### What to do
Reproduce the whole listing exactly and let no picture into the copy.

### Source material
:::

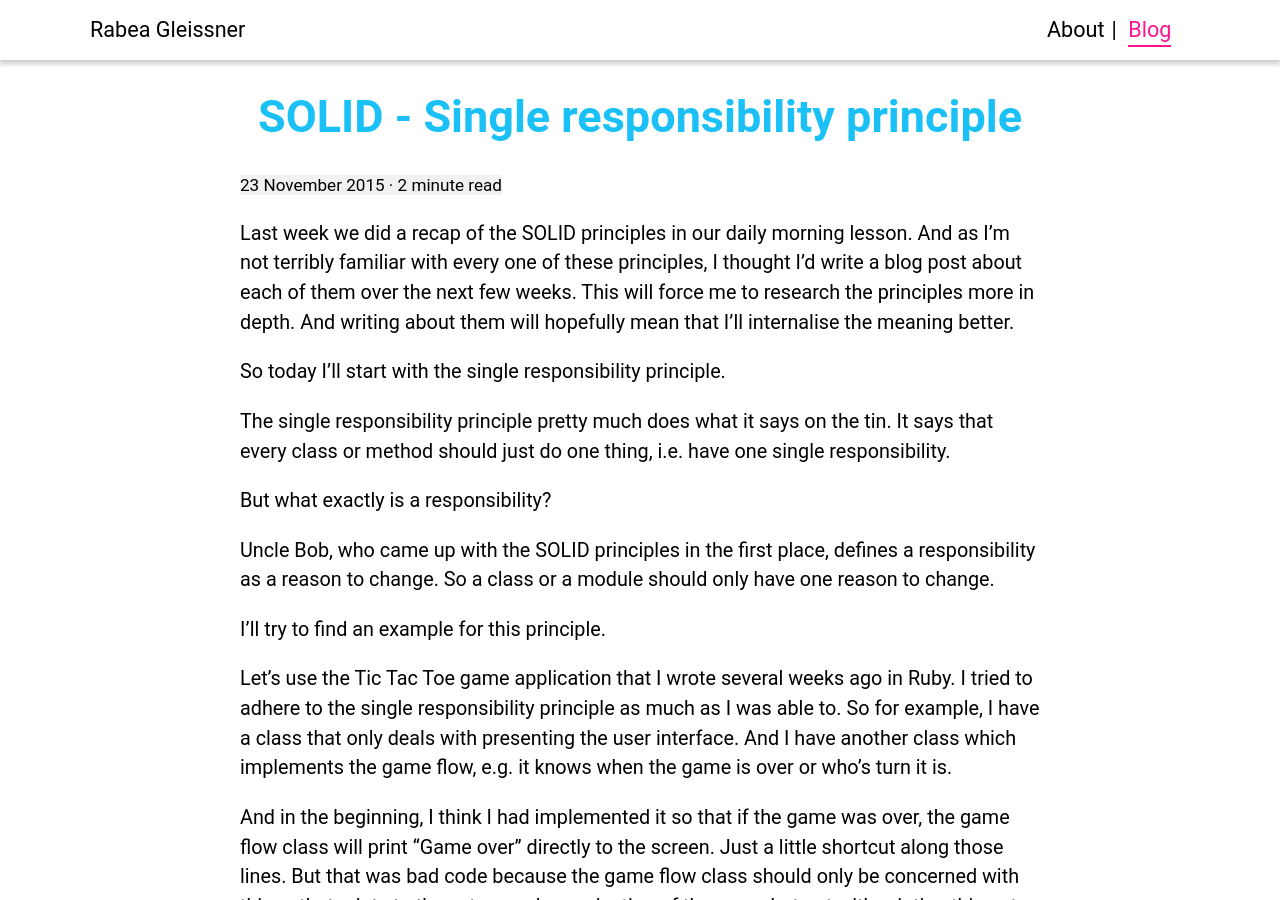
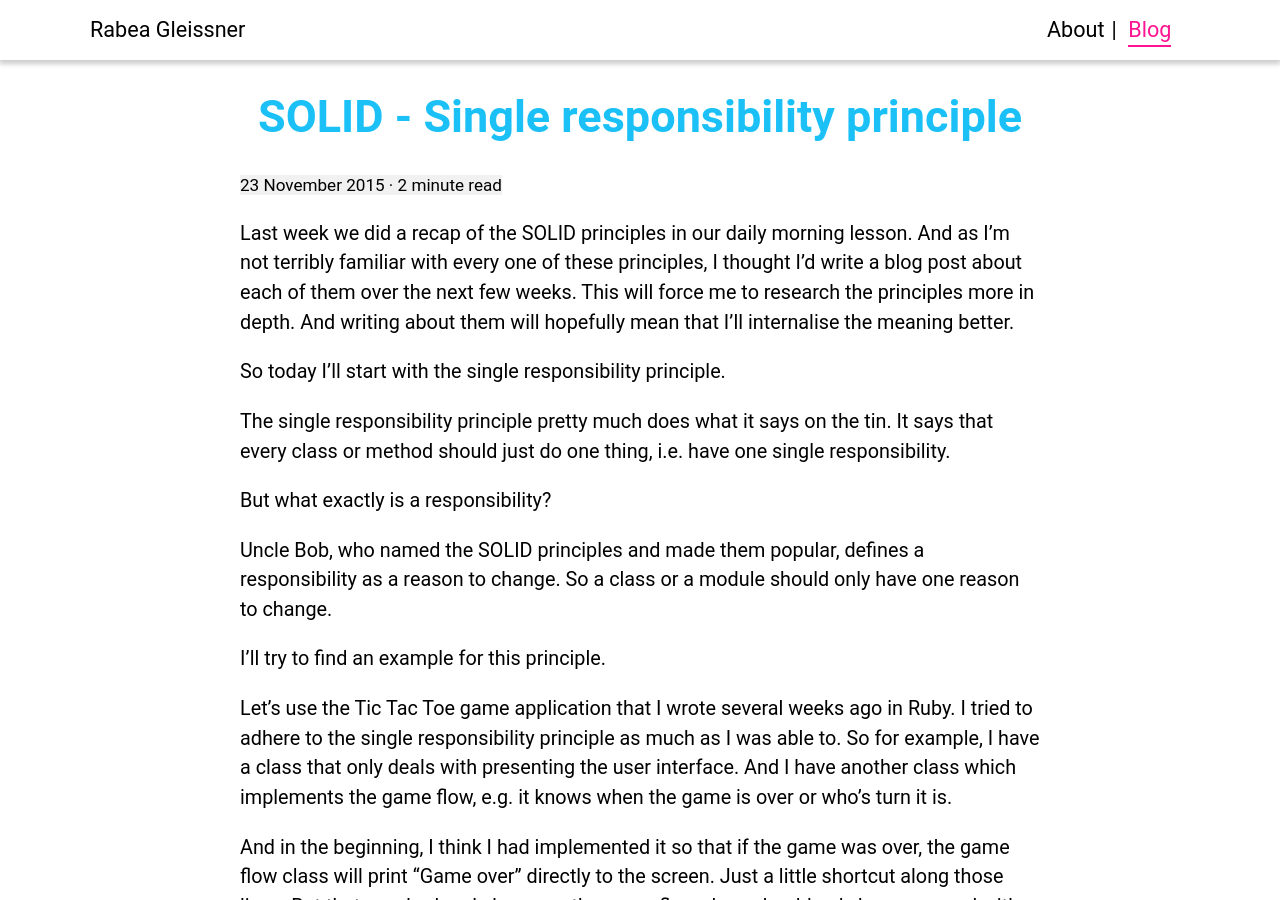
Before and after one commit to RabeaGleissner/RabeaGleissner.github.io, a Jekyll site: the page built from apprenticeship/_posts/2015-11-23-day-6.md, in a window 1280 px wide and 900 px high. Built offline with Jekyll 4.4.1, drawn with Linux system fonts in a browser that asks for light colours; comment, search, counter and statistics services are not loaded.

Commit message:
corrected factual error about Uncle Bob's involvement in the SOLID principles

```diff
--- a/apprenticeship/_posts/2015-11-23-day-6.md
+++ b/apprenticeship/_posts/2015-11-23-day-6.md
@@ -16,7 +16,7 @@ The single responsibility principle pretty much does what it says on the tin. It
 
 But what exactly is a responsibility?
 
-Uncle Bob, who came up with the SOLID principles in the first place, defines a responsibility as a reason to change. So a class or a module should only have one reason to change.
+Uncle Bob, who named the SOLID principles and made them popular, defines a responsibility as a reason to change. So a class or a module should only have one reason to change.
 
 I'll try to find an example for this principle.
 
```
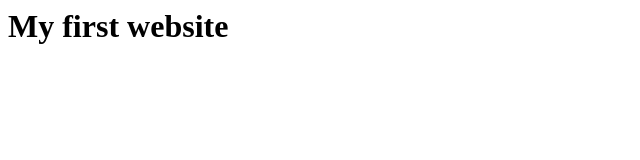
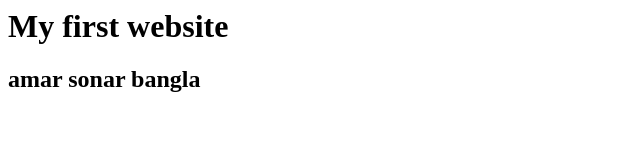
Before and after one commit to miraj0014/1st-website, a plain HTML site: page index.html in a window 1280 px wide. Shown: the whole page, without its empty margins (0-640 px from the left). Drawn offline with Linux system fonts and the light colour scheme.

Commit message:
adding a liittle more

```diff
--- a/index.html
+++ b/index.html
@@ -1 +1,2 @@
 <h1>My first website</h1>
+<h2>amar sonar bangla</h2>
```
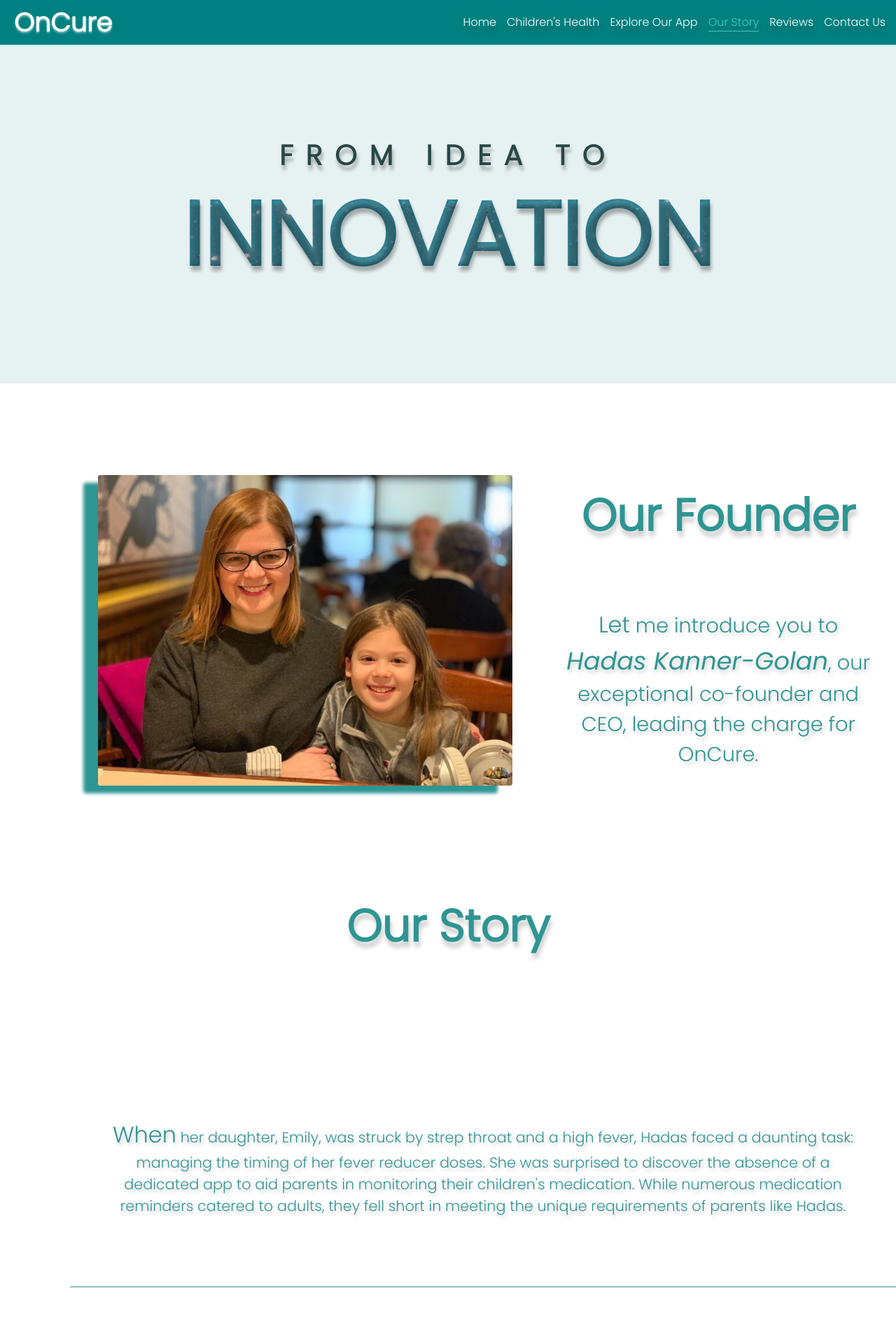
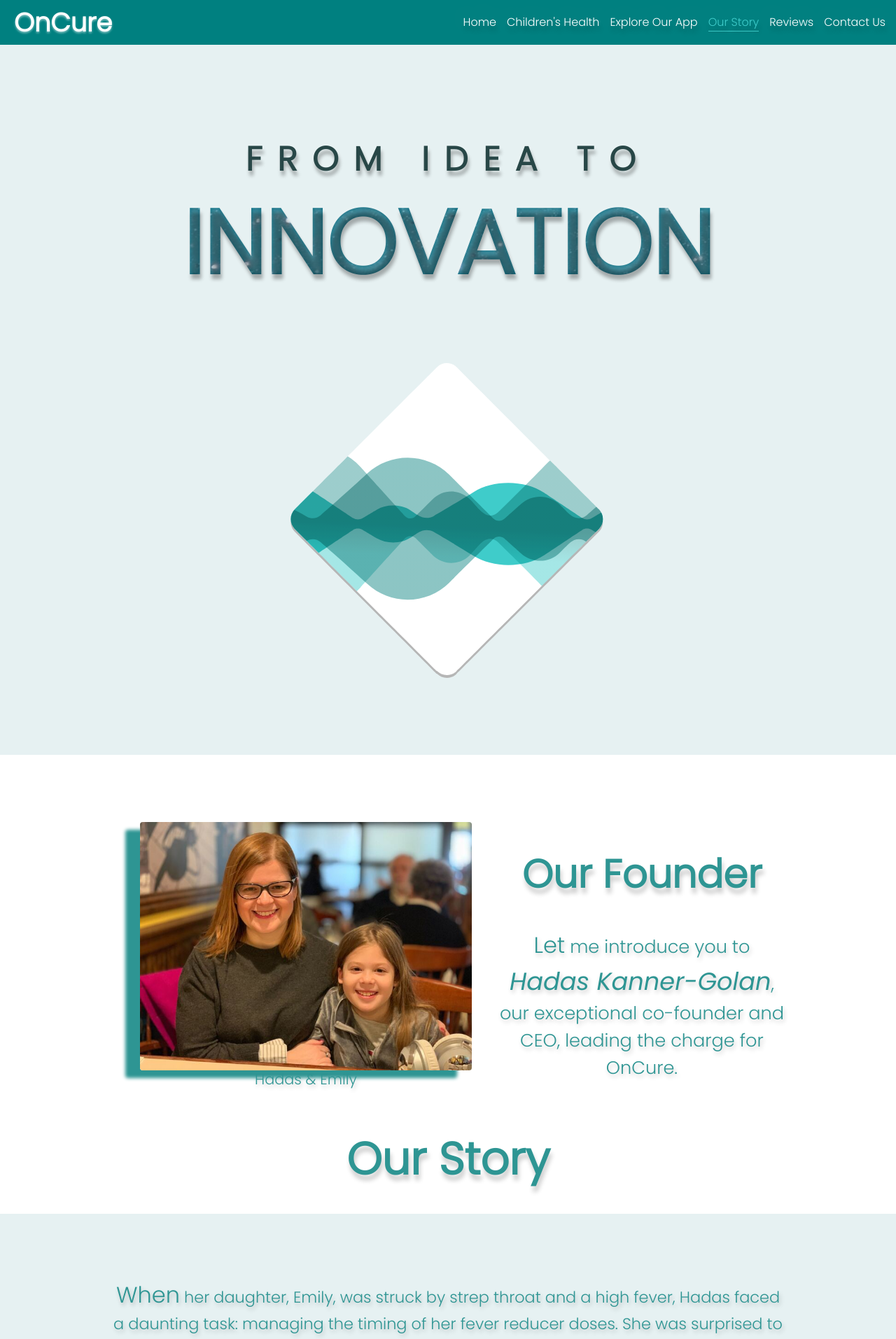
Before and after one commit to EncurageApp/encurageWeb, a React (Create React App) app: page /Founder in a window 1280 px wide. Shown: the top 1914 px of the page at 70% size. Built offline with nearby package versions, Linux system fonts and the light colour scheme.

Commit message:
changes to founder page, work on flow

```diff
--- a/src/css/Founder.css
+++ b/src/css/Founder.css
@@ -12,11 +12,12 @@
 }
 
 .f-hero-container > h2 {
+  font-size: 1.5rem;
   text-align: center;
   color: var(--primarySix);
   text-transform: uppercase;
   letter-spacing: 0.45em;
-  padding: 8rem 1rem;
+  padding: 8rem 1rem 2rem;
   width: 100%;
   border-bottom: none;
   text-shadow: 2px 7px 5px rgba(0, 0, 0, 0.3),
@@ -59,9 +60,6 @@
 Founder
 ============================================
 */
-.f-founder-container {
-  margin: 50px auto;
-}
 
 .f-founder-container h2 {
   font-size: 3rem;
@@ -98,6 +96,23 @@
   max-width: 500px;
 }
 
+.founder-animation {
+  width: 100%;
+  height: 300px;
+  display: flex;
+  justify-content: center;
+  align-items: center;
+  padding-bottom: 4rem;
+  margin-bottom: 4rem;
+}
+
+.founder-title {
+  display: flex;
+  justify-content: center;
+  align-items: center;
+  height: 10px;
+}
+
 /*
 ============================================
 Story
@@ -107,6 +122,10 @@
 .f-story-container {
   text-align: center;
   margin: 0 auto;
+}
+
+.f-story-container div:nth-child(4) {
+  background-color: white;
 }
 
 .f-story-container > div {
@@ -135,7 +154,7 @@
   text-align: center;
   font-size: 1.3rem;
   color: var(--primaryFour);
-  padding: 50px 30px;
+
   text-shadow: 2px 4px 6px rgba(0, 0, 0, 0.2),
     0px -5px 35px rgba(255, 255, 255, 0.3);
 }
@@ -149,11 +168,20 @@
   transition: all 0.5s ease-in-out;
 }
 
+.f-animate-wrapper {
+  background-color: var(--primaryThree);
+  padding: 20px;
+}
+
+.f-animate-wrapper p {
+  margin: 60px auto;
+}
+
 .animated-paragraph {
   border-bottom: 0.3px solid var(--primaryFour);
   opacity: 0;
   transform: translateY(20px);
-  transition: opacity 3s ease-in-out, transform 3s ease-in-out;
+  transition: opacity 3s ease, transform 3s ease;
 }
 
 .animated-paragraph.animate-paragraph {
@@ -163,7 +191,7 @@
 
 .animated-paragraph.animate-paragraph.reverse {
   opacity: 0;
-  transform: translateY(-10px);
+  transform: translateY(-20px);
 }
 
 /*
@@ -180,12 +208,18 @@
   /* Hero */
 
   .f-hero-container > h2 span {
-    font-size: 6rem;
+    font-size: 5rem;
     transition: all 0.3s ease-in-out;
   }
 
   .f-hero-container h2 {
-    font-size: 3.5rem;
+    font-size: 2rem;
+  }
+
+  /* Founder */
+
+  .f-founder-container > div > p {
+    padding: 60px;
   }
 
   /* Story */
@@ -202,8 +236,6 @@
     font-size: 2rem;
     transition: all 0.5s ease-in-out;
   }
-
-  /* Founder */
 }
 
 @media (min-width: 1101px) {
@@ -214,29 +246,8 @@
     transition: all 0.3s ease-in-out;
   }
 
-  /* Story */
-
-  .f-story-container > div {
-    flex-direction: row-reverse;
-    justify-content: center;
-    align-items: center;
-    padding: 6rem 0;
-    padding-left: 100px;
-  }
-
-  .f-story-container > div > div > p {
-    max-width: 600px;
-    font-size: 1.8rem;
-    justify-content: ;
-  }
-
-  .founder-animation {
-    height: 500px;
-  }
-
-  .name {
-    font-size: 2.2rem;
-    transition: all 0.5s ease-in-out;
+  .f-hero-container h2 {
+    font-size: 3rem;
   }
 
   /* Founder */
@@ -246,6 +257,33 @@
   }
 
   .f-founder-container h2 {
-    font-size: 4rem;
+    font-size: 3.5rem;
+  }
+
+  /* Story */
+
+  .f-story-container > div {
+    flex-direction: row-reverse;
+    justify-content: center;
+    align-items: center;
+    padding: 2rem 10rem 2rem 10rem;
+  }
+
+  .f-story-container > div > div > p {
+    max-width: 600px;
+    font-size: 1.6rem;
+  }
+
+  .f-animate-wrapper p {
+    font-size: 1.4rem;
+  }
+
+  .founder-animation {
+    height: 600px;
+  }
+
+  .name {
+    font-size: 2.2rem;
+    transition: all 0.5s ease-in-out;
   }
 }
--- a/src/pages/Founder.jsx
+++ b/src/pages/Founder.jsx
@@ -4,6 +4,7 @@
 import Hadas from "../imgs/hadas.jpg";
 
 import { AnimateText } from "../components/AnimateText";
+import { FounderAnimation } from "../components/FounderAnimation";
 
 export const Founder = () => {
   return (
@@ -12,10 +13,11 @@
         <h2>
           From Idea to <span>Innovation</span>
         </h2>
+        <FounderAnimation />
       </section>
       <section>
         <div className="f-story-container">
-          <div>
+          <div className="f-founder-container">
             <div>
               <h2>Our Founder</h2>
               <p>
@@ -27,12 +29,13 @@
             <div className="f-founder-info">
               <div className="f-founder-img-container">
                 <img src={Hadas} alt="Founder of Company Hadas" />
+                <p className="founder-title">Hadas & Emily</p>
               </div>
             </div>
           </div>
 
           <h2>Our Story</h2>
-          <div>
+          <div className="f-animate-wrapper">
             <AnimateText>
               <p>
                 <span>When</span> her daughter, Emily, was struck by strep
@@ -46,7 +49,7 @@
             </AnimateText>
           </div>
 
-          <div>
+          <div className="f-animate-wrapper">
             <AnimateText>
               <p>
                 <span>Her</span> response was to dive into in-depth research,
@@ -61,7 +64,7 @@
             </AnimateText>
           </div>
 
-          <div>
+          <div className="f-animate-wrapper">
             <AnimateText>
               <p>
                 <span>Our </span>Story is a tribute to Hadas Kanner-Golan, the
@@ -76,6 +79,7 @@
           </div>
         </div>
       </section>
+      <section></section>
     </main>
   );
 };
```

:::

### Answer to the exercise
Before and after one commit to RabeaGleissner/RabeaGleissner.github.io, a Jekyll site: the page built from apprenticeship/_posts/2015-11-23-day-6.md, in a window 1280 px wide and 900 px high. Built offline with Jekyll 4.4.1, drawn with Linux system fonts in a browser that asks for light colours; comment, search, counter and statistics services are not loaded.

Commit message:
corrected factual error about Uncle Bob's involvement in the SOLID principles

```diff
--- a/apprenticeship/_posts/2015-11-23-day-6.md
+++ b/apprenticeship/_posts/2015-11-23-day-6.md
@@ -16,7 +16,7 @@ The single responsibility principle pretty much does what it says on the tin. It
 
 But what exactly is a responsibility?
 
-Uncle Bob, who came up with the SOLID principles in the first place, defines a responsibility as a reason to change. So a class or a module should only have one reason to change.
+Uncle Bob, who named the SOLID principles and made them popular, defines a responsibility as a reason to change. So a class or a module should only have one reason to change.
 
 I'll try to find an example for this principle.
 
```
Before and after one commit to miraj0014/1st-website, a plain HTML site: page index.html in a window 1280 px wide. Shown: the whole page, without its empty margins (0-640 px from the left). Drawn offline with Linux system fonts and the light colour scheme.

Commit message:
adding a liittle more

```diff
--- a/index.html
+++ b/index.html
@@ -1 +1,2 @@
 <h1>My first website</h1>
+<h2>amar sonar bangla</h2>
```
Before and after one commit to EncurageApp/encurageWeb, a React (Create React App) app: page /Founder in a window 1280 px wide. Shown: the top 1914 px of the page at 70% size. Built offline with nearby package versions, Linux system fonts and the light colour scheme.

Commit message:
changes to founder page, work on flow

```diff
--- a/src/css/Founder.css
+++ b/src/css/Founder.css
@@ -12,11 +12,12 @@
 }
 
 .f-hero-container > h2 {
+  font-size: 1.5rem;
   text-align: center;
   color: var(--primarySix);
   text-transform: uppercase;
   letter-spacing: 0.45em;
-  padding: 8rem 1rem;
+  padding: 8rem 1rem 2rem;
   width: 100%;
   border-bottom: none;
   text-shadow: 2px 7px 5px rgba(0, 0, 0, 0.3),
@@ -59,9 +60,6 @@
 Founder
 ============================================
 */
-.f-founder-container {
-  margin: 50px auto;
-}
 
 .f-founder-container h2 {
   font-size: 3rem;
@@ -98,6 +96,23 @@
   max-width: 500px;
 }
 
+.founder-animation {
+  width: 100%;
+  height: 300px;
+  display: flex;
+  justify-content: center;
+  align-items: center;
+  padding-bottom: 4rem;
+  margin-bottom: 4rem;
+}
+
+.founder-title {
+  display: flex;
+  justify-content: center;
+  align-items: center;
+  height: 10px;
+}
+
 /*
 ============================================
 Story
@@ -107,6 +122,10 @@
 .f-story-container {
   text-align: center;
   margin: 0 auto;
+}
+
+.f-story-container div:nth-child(4) {
+  background-color: white;
 }
 
 .f-story-container > div {
@@ -135,7 +154,7 @@
   text-align: center;
   font-size: 1.3rem;
   color: var(--primaryFour);
-  padding: 50px 30px;
+
   text-shadow: 2px 4px 6px rgba(0, 0, 0, 0.2),
     0px -5px 35px rgba(255, 255, 255, 0.3);
 }
@@ -149,11 +168,20 @@
   transition: all 0.5s ease-in-out;
 }
 
+.f-animate-wrapper {
+  background-color: var(--primaryThree);
+  padding: 20px;
+}
+
+.f-animate-wrapper p {
+  margin: 60px auto;
+}
+
 .animated-paragraph {
   border-bottom: 0.3px solid var(--primaryFour);
   opacity: 0;
   transform: translateY(20px);
-  transition: opacity 3s ease-in-out, transform 3s ease-in-out;
+  transition: opacity 3s ease, transform 3s ease;
 }
 
 .animated-paragraph.animate-paragraph {
@@ -163,7 +191,7 @@
 
 .animated-paragraph.animate-paragraph.reverse {
   opacity: 0;
-  transform: translateY(-10px);
+  transform: translateY(-20px);
 }
 
 /*
@@ -180,12 +208,18 @@
   /* Hero */
 
   .f-hero-container > h2 span {
-    font-size: 6rem;
+    font-size: 5rem;
     transition: all 0.3s ease-in-out;
   }
 
   .f-hero-container h2 {
-    font-size: 3.5rem;
+    font-size: 2rem;
+  }
+
+  /* Founder */
+
+  .f-founder-container > div > p {
+    padding: 60px;
   }
 
   /* Story */
@@ -202,8 +236,6 @@
     font-size: 2rem;
     transition: all 0.5s ease-in-out;
   }
-
-  /* Founder */
 }
 
 @media (min-width: 1101px) {
@@ -214,29 +246,8 @@
     transition: all 0.3s ease-in-out;
   }
 
-  /* Story */
-
-  .f-story-container > div {
-    flex-direction: row-reverse;
-    justify-content: center;
-    align-items: center;
-    padding: 6rem 0;
-    padding-left: 100px;
-  }
-
-  .f-story-container > div > div > p {
-    max-width: 600px;
-    font-size: 1.8rem;
-    justify-content: ;
-  }
-
-  .founder-animation {
-    height: 500px;
-  }
-
-  .name {
-    font-size: 2.2rem;
-    transition: all 0.5s ease-in-out;
+  .f-hero-container h2 {
+    font-size: 3rem;
   }
 
   /* Founder */
@@ -246,6 +257,33 @@
   }
 
   .f-founder-container h2 {
-    font-size: 4rem;
+    font-size: 3.5rem;
+  }
+
+  /* Story */
+
+  .f-story-container > div {
+    flex-direction: row-reverse;
+    justify-content: center;
+    align-items: center;
+    padding: 2rem 10rem 2rem 10rem;
+  }
+
+  .f-story-container > div > div > p {
+    max-width: 600px;
+    font-size: 1.6rem;
+  }
+
+  .f-animate-wrapper p {
+    font-size: 1.4rem;
+  }
+
+  .founder-animation {
+    height: 600px;
+  }
+
+  .name {
+    font-size: 2.2rem;
+    transition: all 0.5s ease-in-out;
   }
 }
--- a/src/pages/Founder.jsx
+++ b/src/pages/Founder.jsx
@@ -4,6 +4,7 @@
 import Hadas from "../imgs/hadas.jpg";
 
 import { AnimateText } from "../components/AnimateText";
+import { FounderAnimation } from "../components/FounderAnimation";
 
 export const Founder = () => {
   return (
@@ -12,10 +13,11 @@
         <h2>
           From Idea to <span>Innovation</span>
         </h2>
+        <FounderAnimation />
       </section>
       <section>
         <div className="f-story-container">
-          <div>
+          <div className="f-founder-container">
             <div>
               <h2>Our Founder</h2>
               <p>
@@ -27,12 +29,13 @@
             <div className="f-founder-info">
               <div className="f-founder-img-container">
                 <img src={Hadas} alt="Founder of Company Hadas" />
+                <p className="founder-title">Hadas & Emily</p>
               </div>
             </div>
           </div>
 
           <h2>Our Story</h2>
-          <div>
+          <div className="f-animate-wrapper">
             <AnimateText>
               <p>
                 <span>When</span> her daughter, Emily, was struck by strep
@@ -46,7 +49,7 @@
             </AnimateText>
           </div>
 
-          <div>
+          <div className="f-animate-wrapper">
             <AnimateText>
               <p>
                 <span>Her</span> response was to dive into in-depth research,
@@ -61,7 +64,7 @@
             </AnimateText>
           </div>
 
-          <div>
+          <div className="f-animate-wrapper">
             <AnimateText>
               <p>
                 <span>Our </span>Story is a tribute to Hadas Kanner-Golan, the
@@ -76,6 +79,7 @@
           </div>
         </div>
       </section>
+      <section></section>
     </main>
   );
 };
```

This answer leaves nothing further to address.